Iraq has adopted a more ambiguous attitude toward Syria, a consequence of its delicate sectarian realities. The majority Shiites in Iraq are generally supportive of the Assad regime, which is dominated by Alawites, an offshoot of Shiite Islam.
Prime Minister Nouri al-Maliki, a Shiite backed by Iran, Syria’s closest regional ally, has voiced support for Assad’s promises of reform. Iraqi Shiites worry that if Assad should fall, he could be replaced by a new regime reflecting the Sunni majority in Syria.
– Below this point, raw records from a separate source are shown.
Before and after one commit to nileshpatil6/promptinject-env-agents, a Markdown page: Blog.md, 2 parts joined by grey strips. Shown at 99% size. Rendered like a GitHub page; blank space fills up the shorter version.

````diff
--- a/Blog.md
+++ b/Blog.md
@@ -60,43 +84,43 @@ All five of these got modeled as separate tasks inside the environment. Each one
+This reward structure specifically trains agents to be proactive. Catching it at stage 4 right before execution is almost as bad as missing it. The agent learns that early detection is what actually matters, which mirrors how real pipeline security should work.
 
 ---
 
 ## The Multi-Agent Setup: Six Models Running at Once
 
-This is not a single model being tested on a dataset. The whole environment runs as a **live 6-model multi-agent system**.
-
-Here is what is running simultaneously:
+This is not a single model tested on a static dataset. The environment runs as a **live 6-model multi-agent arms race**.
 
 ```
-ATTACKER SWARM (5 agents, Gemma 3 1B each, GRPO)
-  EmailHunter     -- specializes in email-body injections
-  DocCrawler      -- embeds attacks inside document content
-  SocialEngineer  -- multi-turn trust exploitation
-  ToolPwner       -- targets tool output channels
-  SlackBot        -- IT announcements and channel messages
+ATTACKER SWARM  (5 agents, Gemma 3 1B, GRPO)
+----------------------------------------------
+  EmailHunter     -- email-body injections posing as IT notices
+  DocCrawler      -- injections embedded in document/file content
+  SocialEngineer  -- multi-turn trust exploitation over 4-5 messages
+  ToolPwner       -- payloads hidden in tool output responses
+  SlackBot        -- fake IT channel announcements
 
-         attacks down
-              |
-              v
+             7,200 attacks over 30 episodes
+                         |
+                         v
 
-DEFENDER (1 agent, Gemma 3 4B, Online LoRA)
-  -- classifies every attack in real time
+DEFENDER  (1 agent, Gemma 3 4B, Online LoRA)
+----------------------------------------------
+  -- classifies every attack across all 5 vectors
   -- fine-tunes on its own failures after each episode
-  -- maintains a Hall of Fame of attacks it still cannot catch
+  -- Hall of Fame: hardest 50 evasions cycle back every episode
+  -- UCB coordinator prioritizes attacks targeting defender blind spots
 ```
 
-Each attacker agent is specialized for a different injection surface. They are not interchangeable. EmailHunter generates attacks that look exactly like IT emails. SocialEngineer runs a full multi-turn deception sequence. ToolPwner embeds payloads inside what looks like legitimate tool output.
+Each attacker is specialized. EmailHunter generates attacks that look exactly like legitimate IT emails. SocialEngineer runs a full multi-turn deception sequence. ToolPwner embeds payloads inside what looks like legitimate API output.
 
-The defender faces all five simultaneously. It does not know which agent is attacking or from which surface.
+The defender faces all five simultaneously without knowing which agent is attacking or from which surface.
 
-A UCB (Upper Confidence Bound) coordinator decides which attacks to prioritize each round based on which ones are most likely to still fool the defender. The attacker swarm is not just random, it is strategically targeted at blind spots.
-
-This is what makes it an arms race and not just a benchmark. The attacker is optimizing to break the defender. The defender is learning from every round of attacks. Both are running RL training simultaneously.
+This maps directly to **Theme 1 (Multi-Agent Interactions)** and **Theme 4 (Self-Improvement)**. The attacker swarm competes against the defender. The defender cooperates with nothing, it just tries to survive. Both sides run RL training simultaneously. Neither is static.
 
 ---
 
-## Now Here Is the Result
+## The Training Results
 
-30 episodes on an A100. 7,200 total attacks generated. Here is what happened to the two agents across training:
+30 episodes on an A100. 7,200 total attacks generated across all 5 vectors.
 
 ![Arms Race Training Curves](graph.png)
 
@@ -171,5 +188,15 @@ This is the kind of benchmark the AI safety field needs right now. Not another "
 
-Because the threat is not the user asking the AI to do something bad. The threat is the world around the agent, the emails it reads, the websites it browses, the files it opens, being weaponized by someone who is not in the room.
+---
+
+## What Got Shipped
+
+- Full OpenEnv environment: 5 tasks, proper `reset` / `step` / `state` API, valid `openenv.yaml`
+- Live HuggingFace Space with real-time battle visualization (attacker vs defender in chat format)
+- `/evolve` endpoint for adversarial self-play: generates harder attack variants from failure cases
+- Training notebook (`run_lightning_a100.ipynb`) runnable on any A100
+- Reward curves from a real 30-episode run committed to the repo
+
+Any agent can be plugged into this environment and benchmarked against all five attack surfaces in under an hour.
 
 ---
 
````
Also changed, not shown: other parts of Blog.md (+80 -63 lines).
For that same reason, Iraqi Sunnis, many of whom share tribal links with Syrians living in the eastern half of the country, are sympathetic to the opposition and could lend material support if the violence worsens.